Using the listing below, please count the lines that contain the string "return". Only the number is wanted.

_ _ _ _ _

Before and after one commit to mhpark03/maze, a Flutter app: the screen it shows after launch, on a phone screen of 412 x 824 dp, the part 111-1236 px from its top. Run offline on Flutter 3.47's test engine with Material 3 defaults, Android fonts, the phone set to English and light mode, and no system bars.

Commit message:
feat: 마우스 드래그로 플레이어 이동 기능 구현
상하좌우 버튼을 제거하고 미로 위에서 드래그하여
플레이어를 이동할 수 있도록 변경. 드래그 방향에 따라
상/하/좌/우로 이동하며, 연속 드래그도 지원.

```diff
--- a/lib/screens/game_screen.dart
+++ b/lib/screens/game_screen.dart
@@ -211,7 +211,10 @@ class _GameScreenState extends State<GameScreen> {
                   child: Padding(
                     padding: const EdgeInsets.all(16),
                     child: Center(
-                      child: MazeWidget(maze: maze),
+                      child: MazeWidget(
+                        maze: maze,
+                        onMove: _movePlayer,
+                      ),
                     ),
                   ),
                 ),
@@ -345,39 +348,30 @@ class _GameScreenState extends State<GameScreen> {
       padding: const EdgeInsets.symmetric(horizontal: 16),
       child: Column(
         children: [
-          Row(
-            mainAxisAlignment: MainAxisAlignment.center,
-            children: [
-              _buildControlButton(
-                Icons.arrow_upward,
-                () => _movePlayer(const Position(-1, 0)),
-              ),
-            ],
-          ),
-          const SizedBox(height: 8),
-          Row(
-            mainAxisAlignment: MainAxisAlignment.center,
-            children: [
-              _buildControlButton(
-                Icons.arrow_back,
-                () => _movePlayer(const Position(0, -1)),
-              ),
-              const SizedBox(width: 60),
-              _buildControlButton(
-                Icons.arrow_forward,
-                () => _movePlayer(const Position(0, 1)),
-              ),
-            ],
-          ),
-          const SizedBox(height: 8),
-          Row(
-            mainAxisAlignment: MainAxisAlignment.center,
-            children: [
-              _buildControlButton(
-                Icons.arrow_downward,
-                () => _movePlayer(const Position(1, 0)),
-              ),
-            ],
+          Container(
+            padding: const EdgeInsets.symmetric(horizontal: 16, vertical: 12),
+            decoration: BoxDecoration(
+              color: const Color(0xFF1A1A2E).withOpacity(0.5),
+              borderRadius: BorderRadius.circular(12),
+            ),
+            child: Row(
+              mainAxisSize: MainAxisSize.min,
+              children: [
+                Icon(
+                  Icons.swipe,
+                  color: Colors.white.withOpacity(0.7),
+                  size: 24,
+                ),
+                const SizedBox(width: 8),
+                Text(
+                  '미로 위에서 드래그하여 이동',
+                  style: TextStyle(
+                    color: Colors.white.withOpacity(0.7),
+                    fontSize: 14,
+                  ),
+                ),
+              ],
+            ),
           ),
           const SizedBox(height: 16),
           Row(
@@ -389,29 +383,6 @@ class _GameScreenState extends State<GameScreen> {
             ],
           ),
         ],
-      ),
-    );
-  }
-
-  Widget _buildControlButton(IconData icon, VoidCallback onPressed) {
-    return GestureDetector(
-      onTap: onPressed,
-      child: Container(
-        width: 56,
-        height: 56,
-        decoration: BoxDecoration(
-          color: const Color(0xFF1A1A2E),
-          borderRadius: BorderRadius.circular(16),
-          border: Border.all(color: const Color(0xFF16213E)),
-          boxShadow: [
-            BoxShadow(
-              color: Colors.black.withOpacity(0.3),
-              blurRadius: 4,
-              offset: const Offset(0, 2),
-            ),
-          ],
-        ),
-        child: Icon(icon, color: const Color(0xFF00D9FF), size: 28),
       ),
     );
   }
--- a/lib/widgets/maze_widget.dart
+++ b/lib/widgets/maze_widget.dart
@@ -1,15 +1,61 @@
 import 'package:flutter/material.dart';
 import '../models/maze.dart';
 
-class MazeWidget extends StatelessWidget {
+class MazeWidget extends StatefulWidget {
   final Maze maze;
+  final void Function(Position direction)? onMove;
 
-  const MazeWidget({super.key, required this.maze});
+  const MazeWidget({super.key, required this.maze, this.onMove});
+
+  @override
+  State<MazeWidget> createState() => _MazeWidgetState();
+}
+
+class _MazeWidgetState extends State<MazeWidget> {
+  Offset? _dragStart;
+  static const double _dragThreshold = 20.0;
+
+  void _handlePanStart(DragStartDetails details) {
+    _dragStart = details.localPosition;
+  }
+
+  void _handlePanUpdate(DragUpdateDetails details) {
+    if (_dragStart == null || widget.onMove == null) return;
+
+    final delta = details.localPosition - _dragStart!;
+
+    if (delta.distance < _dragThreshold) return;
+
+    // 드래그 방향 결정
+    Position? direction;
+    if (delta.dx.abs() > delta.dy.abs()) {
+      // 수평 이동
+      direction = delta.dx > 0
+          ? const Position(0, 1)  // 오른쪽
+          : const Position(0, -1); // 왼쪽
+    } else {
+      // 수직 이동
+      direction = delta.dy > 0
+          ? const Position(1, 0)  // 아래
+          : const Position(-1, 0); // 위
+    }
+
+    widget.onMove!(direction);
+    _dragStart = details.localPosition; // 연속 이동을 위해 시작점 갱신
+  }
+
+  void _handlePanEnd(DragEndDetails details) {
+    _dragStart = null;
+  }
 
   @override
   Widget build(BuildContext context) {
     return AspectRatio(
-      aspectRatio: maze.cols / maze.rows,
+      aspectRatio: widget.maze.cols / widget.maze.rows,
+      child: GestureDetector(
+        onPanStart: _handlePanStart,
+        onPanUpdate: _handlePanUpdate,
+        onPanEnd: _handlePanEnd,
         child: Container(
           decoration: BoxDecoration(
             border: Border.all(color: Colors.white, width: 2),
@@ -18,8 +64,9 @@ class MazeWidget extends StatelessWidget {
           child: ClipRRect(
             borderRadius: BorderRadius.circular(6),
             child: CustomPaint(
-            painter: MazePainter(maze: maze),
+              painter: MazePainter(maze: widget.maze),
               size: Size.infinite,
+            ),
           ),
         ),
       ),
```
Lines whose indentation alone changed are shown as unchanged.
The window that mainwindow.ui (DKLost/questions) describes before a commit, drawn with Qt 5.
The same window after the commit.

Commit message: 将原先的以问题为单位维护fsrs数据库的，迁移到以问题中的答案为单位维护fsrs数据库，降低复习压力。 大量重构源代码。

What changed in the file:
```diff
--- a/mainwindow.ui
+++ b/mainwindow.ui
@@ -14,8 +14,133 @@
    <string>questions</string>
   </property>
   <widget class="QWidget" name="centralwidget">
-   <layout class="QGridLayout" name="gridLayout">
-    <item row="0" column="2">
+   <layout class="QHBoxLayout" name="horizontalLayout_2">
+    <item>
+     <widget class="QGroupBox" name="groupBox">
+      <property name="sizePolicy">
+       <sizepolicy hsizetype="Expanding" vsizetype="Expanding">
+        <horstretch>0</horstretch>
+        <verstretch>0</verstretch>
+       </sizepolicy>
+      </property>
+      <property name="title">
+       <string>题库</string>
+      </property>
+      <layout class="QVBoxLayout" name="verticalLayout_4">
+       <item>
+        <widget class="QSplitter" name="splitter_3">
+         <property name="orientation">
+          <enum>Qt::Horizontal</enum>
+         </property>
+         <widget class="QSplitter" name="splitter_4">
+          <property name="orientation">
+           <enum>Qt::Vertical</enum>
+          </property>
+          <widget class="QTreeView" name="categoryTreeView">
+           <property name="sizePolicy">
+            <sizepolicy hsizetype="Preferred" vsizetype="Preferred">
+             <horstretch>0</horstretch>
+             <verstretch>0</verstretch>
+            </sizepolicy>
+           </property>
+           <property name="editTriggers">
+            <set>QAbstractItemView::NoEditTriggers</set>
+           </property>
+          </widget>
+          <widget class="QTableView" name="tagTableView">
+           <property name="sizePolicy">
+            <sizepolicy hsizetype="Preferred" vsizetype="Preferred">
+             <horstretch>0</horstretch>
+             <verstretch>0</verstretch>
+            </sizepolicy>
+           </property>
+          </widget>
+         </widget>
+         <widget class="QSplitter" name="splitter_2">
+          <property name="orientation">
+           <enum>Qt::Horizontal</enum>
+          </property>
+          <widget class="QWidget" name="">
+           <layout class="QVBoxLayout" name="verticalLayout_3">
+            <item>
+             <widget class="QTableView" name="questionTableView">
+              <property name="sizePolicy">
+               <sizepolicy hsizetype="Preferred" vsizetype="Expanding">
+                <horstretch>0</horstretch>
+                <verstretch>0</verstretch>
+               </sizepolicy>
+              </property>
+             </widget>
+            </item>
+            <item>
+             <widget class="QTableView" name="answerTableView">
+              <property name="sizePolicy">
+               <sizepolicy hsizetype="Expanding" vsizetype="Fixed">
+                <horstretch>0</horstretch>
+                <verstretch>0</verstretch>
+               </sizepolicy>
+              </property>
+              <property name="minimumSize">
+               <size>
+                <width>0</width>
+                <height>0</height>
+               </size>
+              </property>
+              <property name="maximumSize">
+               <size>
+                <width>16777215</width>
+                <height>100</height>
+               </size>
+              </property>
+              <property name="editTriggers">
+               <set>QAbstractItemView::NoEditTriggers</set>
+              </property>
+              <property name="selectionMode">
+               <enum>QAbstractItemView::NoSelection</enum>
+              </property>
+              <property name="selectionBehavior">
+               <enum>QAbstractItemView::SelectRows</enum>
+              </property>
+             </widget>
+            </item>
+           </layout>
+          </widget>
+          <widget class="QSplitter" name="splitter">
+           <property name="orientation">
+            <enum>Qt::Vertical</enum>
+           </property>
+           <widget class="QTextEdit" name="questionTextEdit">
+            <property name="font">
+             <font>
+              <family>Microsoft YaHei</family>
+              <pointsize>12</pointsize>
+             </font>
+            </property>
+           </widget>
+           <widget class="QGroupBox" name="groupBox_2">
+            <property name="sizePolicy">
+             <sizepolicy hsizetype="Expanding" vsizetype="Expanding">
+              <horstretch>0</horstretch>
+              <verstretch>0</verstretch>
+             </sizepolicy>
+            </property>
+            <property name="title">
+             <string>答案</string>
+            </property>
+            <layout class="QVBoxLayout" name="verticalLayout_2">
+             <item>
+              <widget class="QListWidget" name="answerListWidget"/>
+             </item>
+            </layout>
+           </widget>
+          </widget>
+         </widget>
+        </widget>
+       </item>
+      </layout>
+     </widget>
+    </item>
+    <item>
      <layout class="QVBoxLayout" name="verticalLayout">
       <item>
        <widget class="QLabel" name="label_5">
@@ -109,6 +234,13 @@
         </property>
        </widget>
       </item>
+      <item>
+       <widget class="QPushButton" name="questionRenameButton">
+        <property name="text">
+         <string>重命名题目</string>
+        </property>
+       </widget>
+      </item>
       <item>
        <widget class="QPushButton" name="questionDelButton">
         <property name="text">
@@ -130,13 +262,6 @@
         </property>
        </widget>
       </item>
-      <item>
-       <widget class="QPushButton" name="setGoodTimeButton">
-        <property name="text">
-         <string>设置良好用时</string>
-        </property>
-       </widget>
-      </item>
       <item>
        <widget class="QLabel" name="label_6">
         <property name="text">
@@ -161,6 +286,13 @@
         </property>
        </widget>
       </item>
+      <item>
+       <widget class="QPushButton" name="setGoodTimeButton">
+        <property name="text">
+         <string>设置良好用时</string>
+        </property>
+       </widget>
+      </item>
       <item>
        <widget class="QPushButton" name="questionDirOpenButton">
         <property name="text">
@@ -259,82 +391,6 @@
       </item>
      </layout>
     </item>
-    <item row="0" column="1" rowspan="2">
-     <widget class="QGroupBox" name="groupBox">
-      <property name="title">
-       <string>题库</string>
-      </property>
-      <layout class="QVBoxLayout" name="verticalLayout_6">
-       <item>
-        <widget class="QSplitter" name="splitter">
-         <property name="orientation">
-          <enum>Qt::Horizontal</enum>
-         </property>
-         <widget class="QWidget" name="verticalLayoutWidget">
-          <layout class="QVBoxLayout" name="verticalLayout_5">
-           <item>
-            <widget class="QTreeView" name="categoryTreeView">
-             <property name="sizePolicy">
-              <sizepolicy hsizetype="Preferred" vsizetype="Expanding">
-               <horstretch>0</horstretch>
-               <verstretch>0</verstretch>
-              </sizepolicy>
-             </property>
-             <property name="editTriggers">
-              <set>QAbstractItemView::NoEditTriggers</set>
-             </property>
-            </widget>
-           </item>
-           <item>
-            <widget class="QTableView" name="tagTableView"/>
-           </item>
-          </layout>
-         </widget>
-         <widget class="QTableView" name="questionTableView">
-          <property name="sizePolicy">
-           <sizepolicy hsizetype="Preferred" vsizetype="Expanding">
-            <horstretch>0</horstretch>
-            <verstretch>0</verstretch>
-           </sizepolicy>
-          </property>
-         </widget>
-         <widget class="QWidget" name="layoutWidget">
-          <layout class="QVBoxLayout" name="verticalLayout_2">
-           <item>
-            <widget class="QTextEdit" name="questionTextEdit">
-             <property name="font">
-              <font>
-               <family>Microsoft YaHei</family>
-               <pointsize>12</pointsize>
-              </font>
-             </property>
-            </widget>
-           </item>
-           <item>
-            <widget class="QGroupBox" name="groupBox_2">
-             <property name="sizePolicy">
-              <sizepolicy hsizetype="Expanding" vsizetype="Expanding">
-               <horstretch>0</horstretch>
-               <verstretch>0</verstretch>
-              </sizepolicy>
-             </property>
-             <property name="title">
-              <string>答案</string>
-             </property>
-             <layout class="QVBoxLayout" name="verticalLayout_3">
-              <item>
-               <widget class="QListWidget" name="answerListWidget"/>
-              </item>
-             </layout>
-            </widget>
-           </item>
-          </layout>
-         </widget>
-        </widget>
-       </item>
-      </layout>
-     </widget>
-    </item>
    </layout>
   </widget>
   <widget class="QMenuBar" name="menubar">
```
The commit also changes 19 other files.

_ _ _ _ _

-- Your response --
4